Coal certainly fit that picture, but our positive in-hospital test only meant he had been exposed to the organism and made antibodies. It didn’t necessarily confirm a current infection. Definitive diagnosis of anaplasmosis can be made in two ways. The bacteria infect white blood cells, forming little microcolonies called morulae.

Seeing these morulae on a blood smear under the microscope is one way to confirm diagnosis. I made slides of Coal’s blood, stained them, and searched in vain for morulae, but the fact that I couldn’t find them didn’t rule out anaplasmosis. Even in confirmed cases, morulae are only rarely found in feline blood. The second way to confirm would be to send out blood for a moderately expensive test called polymerase chain reaction (PCR) assay. But Coal was too sick to wait for results. He needed treatment now.

The drug of choice for many tick-borne diseases, including anaplasmosis, is doxycycline. For cats, this presents a dilemma as they can have a quirky reaction to this antibiotic when it is given in tablet or capsule form — inflammation of the esophagus. This may lead to a permanent stricture that can interfere with normal passage of food from mouth to stomach. To avoid this problem, we ordered a liquid doxy preparation from a compounding pharmacy, and to cover our bases for other infections, such as tularemia, prescribed an additional antibiotic called enrofloxacin.
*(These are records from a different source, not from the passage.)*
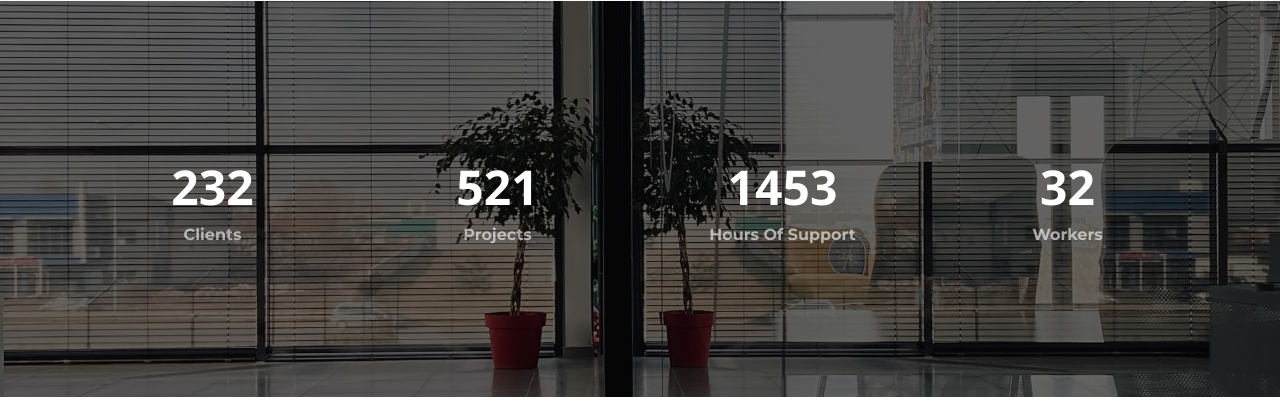
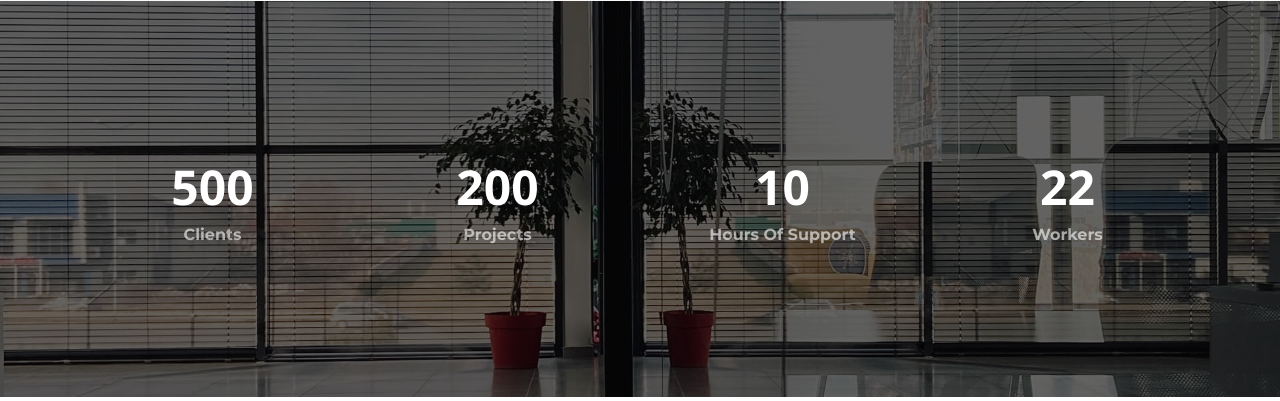
Before and after one commit to IamSila/Dynamic_webApp, a Django app: page / in a window 1280 px wide. Shown: the part 1707-2108 px from the top of the page. Run offline with Django 4.2, Linux system fonts and the light colour scheme; data comes from the database, SQL or seed files in the repository; some libraries are stand-ins or nearby versions.

Commit message:
new changes to models and data added

```diff
--- a/dynamicApp/models.py
+++ b/dynamicApp/models.py
@@ -33,7 +33,7 @@ class Analytic(models.Model):
     """
     clients = models.IntegerField()
     projects = models.IntegerField()
-    Hours_of_support = models.IntegerField()
+    HoursOfSupport = models.IntegerField()
     workers = models.IntegerField()
 
     def __str__(self):
--- a/dynamicApp/templates/index.html
+++ b/dynamicApp/templates/index.html
@@ -212,35 +212,35 @@
       <div class="container position-relative" data-aos="fade-up" data-aos-delay="100">
 
         <div class="row gy-4">
-
+            {% for analytic in analytics %}
           <div class="col-lg-3 col-md-6">
             <div class="stats-item text-center w-100 h-100">
-              <span data-purecounter-start="0" data-purecounter-end="232" data-purecounter-duration="1" class="purecounter"></span>
+              <span data-purecounter-start="0" data-purecounter-end="{{analytic.clients}}" data-purecounter-duration="1" class="purecounter"></span>
               <p>Clients</p>
             </div>
           </div><!-- End Stats Item -->
 
           <div class="col-lg-3 col-md-6">
             <div class="stats-item text-center w-100 h-100">
-              <span data-purecounter-start="0" data-purecounter-end="521" data-purecounter-duration="1" class="purecounter"></span>
+              <span data-purecounter-start="0" data-purecounter-end="{{analytic.projects}}" data-purecounter-duration="1" class="purecounter"></span>
               <p>Projects</p>
             </div>
           </div><!-- End Stats Item -->
 
           <div class="col-lg-3 col-md-6">
             <div class="stats-item text-center w-100 h-100">
-              <span data-purecounter-start="0" data-purecounter-end="1453" data-purecounter-duration="1" class="purecounter"></span>
+              <span data-purecounter-start="0" data-purecounter-end="{{analytic.HoursOfSupport}}" data-purecounter-duration="1" class="purecounter"></span>
               <p>Hours Of Support</p>
             </div>
           </div><!-- End Stats Item -->
 
           <div class="col-lg-3 col-md-6">
             <div class="stats-item text-center w-100 h-100">
-              <span data-purecounter-start="0" data-purecounter-end="32" data-purecounter-duration="1" class="purecounter"></span>
+              <span data-purecounter-start="0" data-purecounter-end="{{analytic.workers}}" data-purecounter-duration="1" class="purecounter"></span>
               <p>Workers</p>
             </div>
           </div><!-- End Stats Item -->
-
+            {% endfor %}
         </div>
 
       </div>
--- a/dynamicApp/views.py
+++ b/dynamicApp/views.py
@@ -1,9 +1,11 @@
 from django.shortcuts import render
 from .models import Team
-
+from .models import Analytic
 # Create your views here.
 def index(request):
     context = {}
+    analytics = Analytic.objects.all()
     teams = Team.objects.all()
     context['teams'] = teams
+    context['analytics'] = analytics
     return render(request, 'index.html', context)
```
Also changed, not shown: db.sqlite3, dynamicApp/migrations/0003_rename_hours_of_support_analytic_hoursofsupport.py (added).
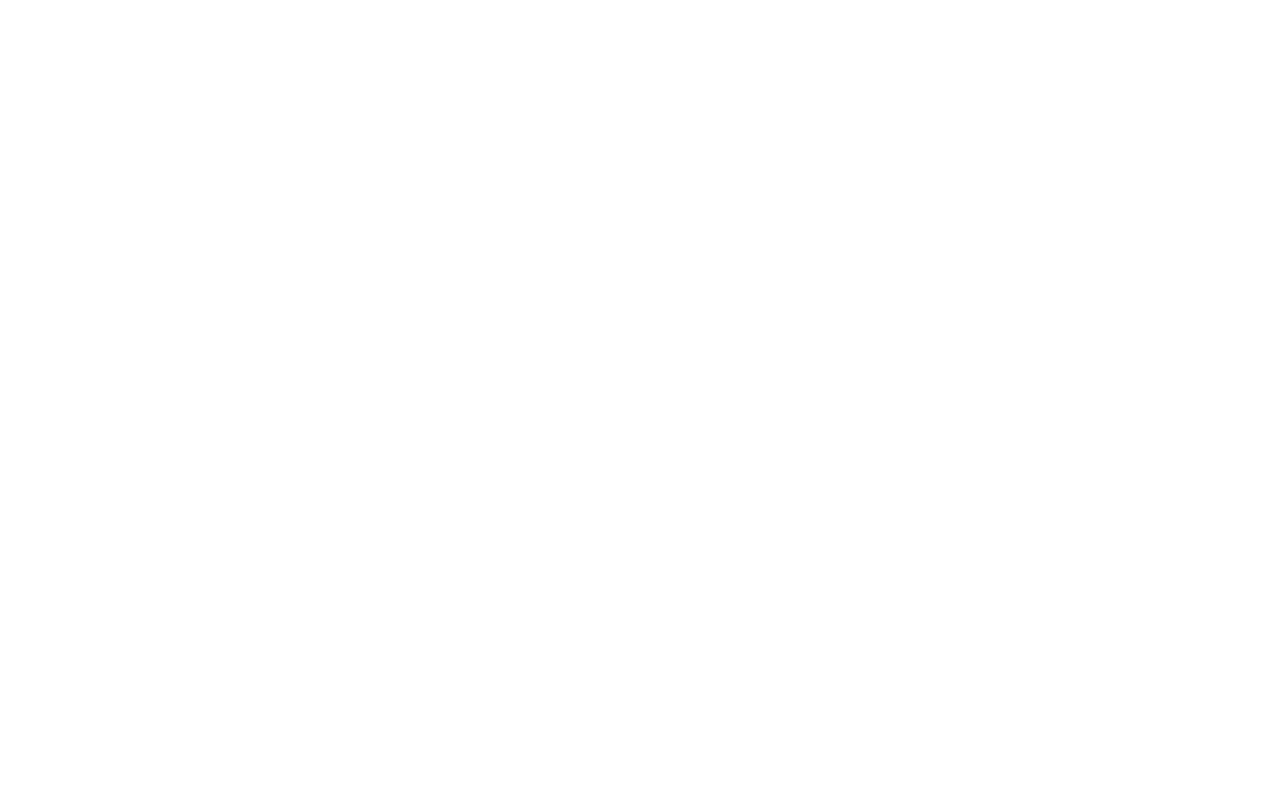
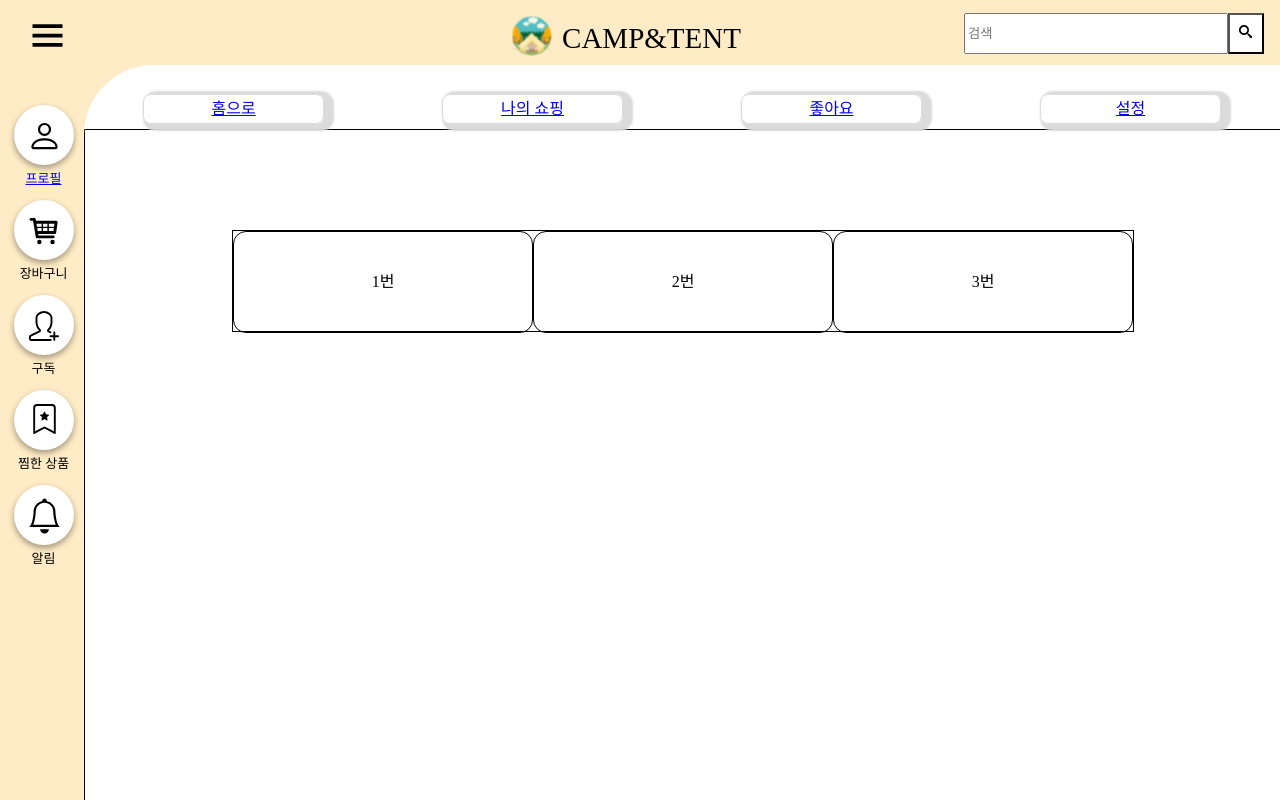
Before and after one commit to Sungwoo-K/root-frontend, a React app: page /myorder/list in a window 1280 px wide. Before the commit this address had no page. Built offline with nearby package versions, Linux system fonts and the light colour scheme; a web font is replaced by a local one.

Commit message:
나의 쇼핑 작업 진행 중

```diff
--- a/src/modules/market/Auth/Join/index.tsx
+++ b/src/modules/market/Auth/Join/index.tsx
@@ -1,22 +1,22 @@
-import { Link } from "react-router-dom";
+import { Link } from 'react-router-dom';
 
-import { Container, Forminput, Input, Inputdiv, Inputp } from "./style";
-import axios from "axios";
-import { MutableRefObject, useRef, useState } from "react";
-import { Button } from "../Login/styles";
+import { Container, Forminput, Input, Inputdiv, Inputp } from './style';
+import axios from 'axios';
+import { MutableRefObject, useRef, useState } from 'react';
+import { Button } from '../Login/styles';
 
 const Join = () => {
     const [formData, setFormData] = useState({
-    username: "",
-    userid: "",
-    userpassword: "",
-    nickname: "",
-    selctSex: "",
-    userbirth: "",
+        username: '',
+        userid: '',
+        userpassword: '',
+        nickname: '',
+        selctSex: '',
+        userbirth: '',
     });
 
-  const value = ["남성", "여성"];
-  const [selctSex, isSelectSex] = useState("");
+    const value = ['남성', '여성'];
+    const [selctSex, isSelectSex] = useState('');
 
     const clickButton = (e) => {
         isSelectSex(() => {
@@ -27,7 +27,7 @@
     const postExample = async (e) => {
         e.preventDefault();
 
-    const response = await axios.post("http://localhost:8080/auth/sign", {
+        const response = await axios.post('http://localhost:8080/auth/sign', {
             userid: formData.userid,
             username: formData.username,
             userpassword: formData.userpassword,
@@ -37,10 +37,10 @@
         });
 
         if (response.status === 201) {
-      alert("회원가입이 성공했습니다.");
-      window.location.href = "/login";
+            alert('회원가입이 성공했습니다.');
+            window.location.href = '/login';
         } else {
-      alert("회원가입에 실패했습니다.");
+            alert('회원가입에 실패했습니다.');
         }
     };
     const handleInputChange = (e) => {
@@ -58,35 +58,35 @@
                 <Link
                     to="http://localhost:5000/"
                     style={{
-            display: "flex",
-            width: "100%",
-            alignContent: "center",
+                        display: 'flex',
+                        width: '100%',
+                        alignContent: 'center',
                     }}
                 >
-          <div style={{ marginTop: "10px", marginLeft: "30px" }}>
+                    <div style={{ marginTop: '10px', marginLeft: '30px' }}>
                         <img
-              src={require("../../../../components/market/Header/tent.png")}
+                            src={require('@/components/market/Header/tent.png')}
                             style={{
-                width: "50px",
-                height: "50px",
-                marginRight: "10px",
+                                width: '50px',
+                                height: '50px',
+                                marginRight: '10px',
                             }}
                         />
                         <img
-              src={require("../../../../components/market/Header/logo.png")}
-              style={{ width: "160px", height: "55px" }}
+                            src={require('@/components/market/Header/logo.png')}
+                            style={{ width: '160px', height: '55px' }}
                         />
                     </div>
                 </Link>
 
-        <p style={{ fontSize: "40px", marginTop: "70px" }}> 회원 가입</p>
+                <p style={{ fontSize: '40px', marginTop: '70px' }}> 회원 가입</p>
 
                 <Input
                     name="userid"
                     value={formData.userid}
                     onChange={handleInputChange}
                     placeholder="아이디"
-          style={{ marginTop: "70px" }}
+                    style={{ marginTop: '70px' }}
                 ></Input>
 
                 <Input
@@ -95,7 +95,7 @@
                     value={formData.userpassword}
                     onChange={handleInputChange}
                     placeholder="패스워드"
-          style={{ marginBottom: "20px" }}
+                    style={{ marginBottom: '20px' }}
                 ></Input>
 
                 <Input
@@ -125,7 +125,7 @@
                             key={idx}
                             value={item}
                             name="usersex"
-              className={"buttonevent" + (item == selctSex ? idx + 1 : "")}
+                            className={'buttonevent' + (item == selctSex ? idx + 1 : '')}
                             onClick={clickButton}
                             onChange={handleInputChange}
                         >
@@ -133,10 +133,7 @@
                         </button>
                     ))}
                 </div>
-        <Button
-          onClick={postExample}
-          style={{ width: "31vh", marginTop: "15vh" }}
-        >
+                <Button onClick={postExample} style={{ width: '31vh', marginTop: '15vh' }}>
                     회원가입하기
                 </Button>
             </Container>
--- a/src/modules/market/Auth/Login/styles.ts
+++ b/src/modules/market/Auth/Login/styles.ts
@@ -1,4 +1,4 @@
-import styled from "@emotion/styled";
+import styled from '@emotion/styled';
 
 export const LoginHeader = styled.h1`
     display: flex;
--- a/src/modules/market/Auth/User/Layout/index.tsx
+++ b/src/modules/market/Auth/User/Layout/index.tsx
@@ -1,6 +1,6 @@
-import { Link, Outlet } from "react-router-dom";
-import { Container } from "./styles";
-import { Suspense } from "react";
+import { Link, Outlet } from 'react-router-dom';
+import { Container } from './styles';
+import { Suspense } from 'react';
 
 export const Layout = () => {
     return (
@@ -9,17 +9,18 @@
                 <div className="Home">
                     <Link to="/">홈으로</Link>
                 </div>
-        <div className="Scrap">
-          <Link to="">스크랩</Link>
+                <div className="Shopping">
+                    <Link to="order_list">나의 쇼핑</Link>
                 </div>
                 <div className="Great">
-          <Link to="">좋아요</Link>
+                    <Link to="/">좋아요</Link>
                 </div>
                 <div className="Setting">
-          <Link to="">설정</Link>
+                    <Link to="/">설정</Link>
                 </div>
             </Container>
-      <Suspense fallback={<p>update...</p>}>
+
+            <Suspense>
                 <Outlet />
             </Suspense>
         </>
--- a/src/modules/market/Auth/User/Layout/styles.ts
+++ b/src/modules/market/Auth/User/Layout/styles.ts
@@ -1,4 +1,4 @@
-import styled from "@emotion/styled";
+import styled from '@emotion/styled';
 
 export const Container = styled.div`
     display: flex;
@@ -11,7 +11,7 @@
     width: 100%;
 
     .Home,
-  .Scrap,
+    .Shopping,
     .Great,
     .Setting {
         width: 15%;
--- /dev/null
+++ b/src/modules/market/Auth/User/Shopping/index.tsx
@@ -0,0 +1,17 @@
+import { Container, Orderlist } from './styles';
+
+export const Shoppinghistory = () => {
+    return (
+        <>
+            <Container>
+                <Orderlist>
+                    <div className="list">1번</div>
+                    <div className="list">2번</div>
+                    <div className="list">3번</div>
+                </Orderlist>
+            </Container>
+        </>
+    );
+};
+
+export default Shoppinghistory;
--- /dev/null
+++ b/src/modules/market/Auth/User/Shopping/styles.ts
@@ -0,0 +1,29 @@
+import styled from '@emotion/styled';
+
+export const Container = styled.div`
+    display: flex;
+    flex-direction: column;
+    width: 100%;
+    height: 100%;
+    border: 1px solid;
+    align-items: center;
+`;
+
+export const Orderlist = styled.div`
+    display: flex;
+    justify-content: center;
+    margin-top: 100px;
+    border: 1px solid;
+    width: 900px;
+    height: 100px;
+
+    .list {
+        display: flex;
+        justify-content: center;
+        width: 300px;
+        height: 100px;
+        border: 1px solid;
+        border-radius: 13px;
+        align-items: center;
+    }
+`;
--- a/src/modules/market/userRoutes.tsx
+++ b/src/modules/market/userRoutes.tsx
@@ -1,21 +1,24 @@
-import { Route } from "react-router-dom";
-import MarketMain from "./product/Main";
-import { lazy } from "react";
-import Join from "./auth/Join";
+import { Route } from 'react-router-dom';
+import MarketMain from './product/Main';
+import { lazy } from 'react';
+import Join from './auth/Join';
 
-const Users = lazy(
-  () => import("@/modules/market/auth/User/Profile/useProfile")
-);
-const Follow = lazy(() => import("@/modules/market/auth/User/follow/Scrap"));
-const Layout = lazy(() => import("@/modules/market/auth/User/Layout"));
-const EditProfile = lazy(() => import("@/modules/market/auth/User/Edit/"));
+const Users = lazy(() => import('@/modules/market/auth/User/Profile/useProfile'));
+const Follow = lazy(() => import('@/modules/market/auth/User/follow/Scrap'));
+const Layout = lazy(() => import('@/modules/market/auth/User/Layout'));
+const EditProfile = lazy(() => import('@/modules/market/auth/User/Edit/'));
+const Shoppinghistory = lazy(() => import('@/modules/market/auth/User/Shopping'));
 
 export const userRoutes = [
     <Route key="main" element={<MarketMain />} index />,
     <Route path="/user" key="user" element={<Layout />}>
         <Route path="profile" key="profile" element={<Users />}>
             <Route key="follow" element={<Follow />} index />
-      <Route path="edits" element={<EditProfile />} />{" "}
+            <Route path="edits" element={<EditProfile />} />
         </Route>
     </Route>,
+
+    <Route path="/myorder" key="order" element={<Layout />}>
+        <Route path="list" key="order-list" element={<Shoppinghistory />} />
+    </Route>,
 ];
```
Also changed, not shown: src/modules/market/Auth/User/Profile/useProfile/index.tsx (+26 -35 lines). Lines whose indentation alone changed are shown as unchanged.
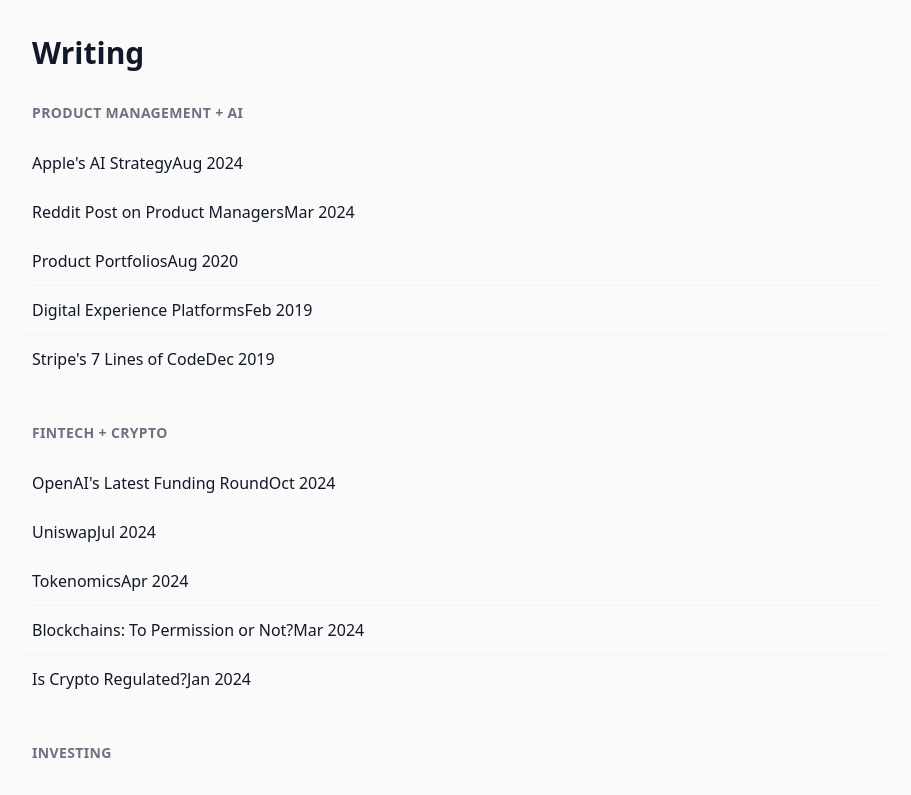
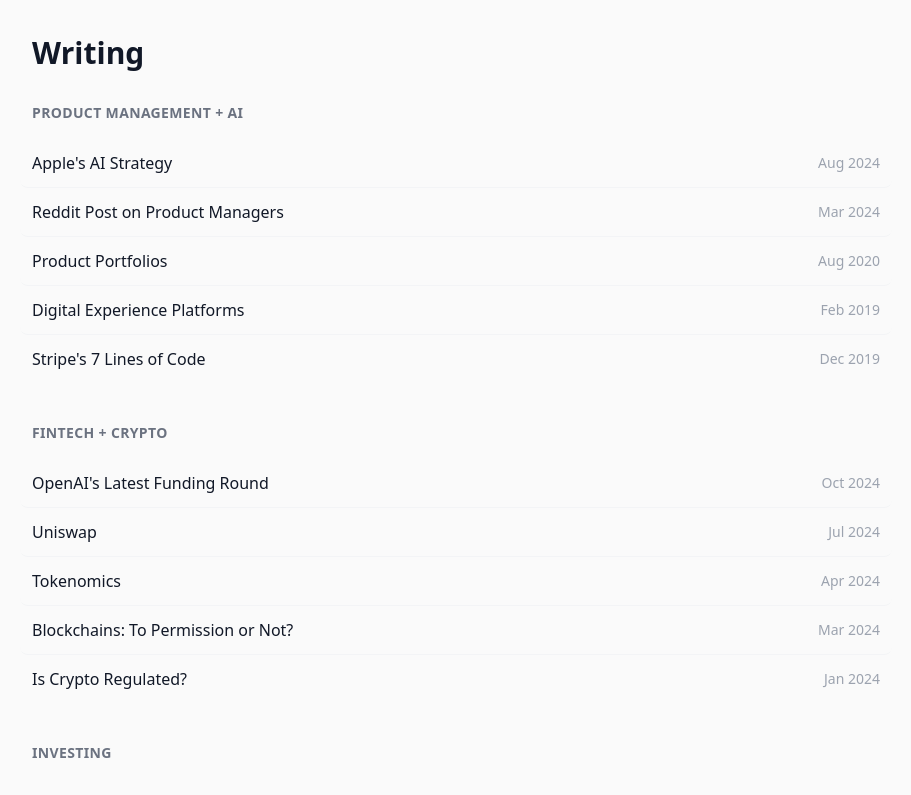
Before and after one commit to Denamurr/new-website, a Next.js app: page / in a window 1280 px wide. Shown: the part 1000-1795 px from the top of the page, without its empty margins (184-1095 px from the left). Built offline with nearby package versions, Linux system fonts and the light colour scheme.

Commit message:
Update site

```diff
--- a/components/Blog.js
+++ b/components/Blog.js
@@ -39,12 +39,14 @@
               <a
                 key={post.title}
                 href={post.href}
-                className={`flex items-center py-3 hover:bg-gray-50 -mx-3 px-3 rounded-lg transition-colors ${
+                className={`flex justify-between items-center py-3 hover:bg-gray-50 -mx-3 px-3 rounded-lg transition-colors ${
                   index !== posts.length - 1 ? 'border-b border-gray-100' : ''
                 }`}
               >
                 <span className="text-gray-900 hover:text-blue-600">
                   {post.title}
+                </span>
+                <span className="text-sm text-gray-400 ml-4 flex-shrink-0">
                   {post.date}
                 </span>
               </a>
```
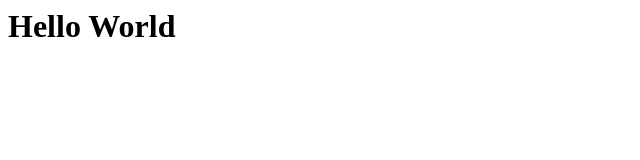
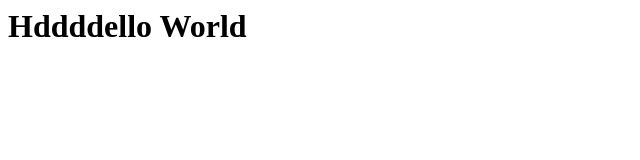
Before and after one commit to GYANIBABASTUDIOS/Portfolio, a plain HTML site: page index.html in a window 1280 px wide. Shown: the whole page, without its empty margins (0-640 px from the left). Drawn offline with Linux system fonts and the light colour scheme.

Commit message:
Update index.html

```diff
--- a/index.html
+++ b/index.html
@@ -1 +1 @@
-<h1>Hello World</h1>
+<h1>Hddddello World</h1>
```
I sent him home that first night, hoping I had correctly communed with Coal and interpreted the clues he was giving us.

Returning several days later for a recheck, his mom confided that she had phoned her “animal communicator” about Coal’s case. She knows I am a bit of a skeptic when it comes to things like over-the-phone divining of an animal’s medical condition, but, hey, who am I to say? People didn’t use to believe in bacteria or viruses.

“The animal communicator says Coal has a headache,” she said, then asked “Why would he have a headache?” Well, the CDC page on anaplasmosis in people lists headache as the second symptom, right after fever.

“Your animal communicator’s reading is consistent with my presumptive diagnosis,” I laughed.

Coal’s mom laughed too. “Know what she says cats call you veterinarians?” I couldn’t wait to hear. “The Smelly Humans.” I considered the appellation. I suppose it fit. We veterinarians spend our days among multiple animals, bodily fluids, disinfectants, and other odoriferous items.

Coal looked at me from where he sat on my exam table. He was clearly feeling better, no longer laid out flat as a pancake. “That’s Doctor Smelly Human to you,” I thought.

Coal just looked smug, and purred.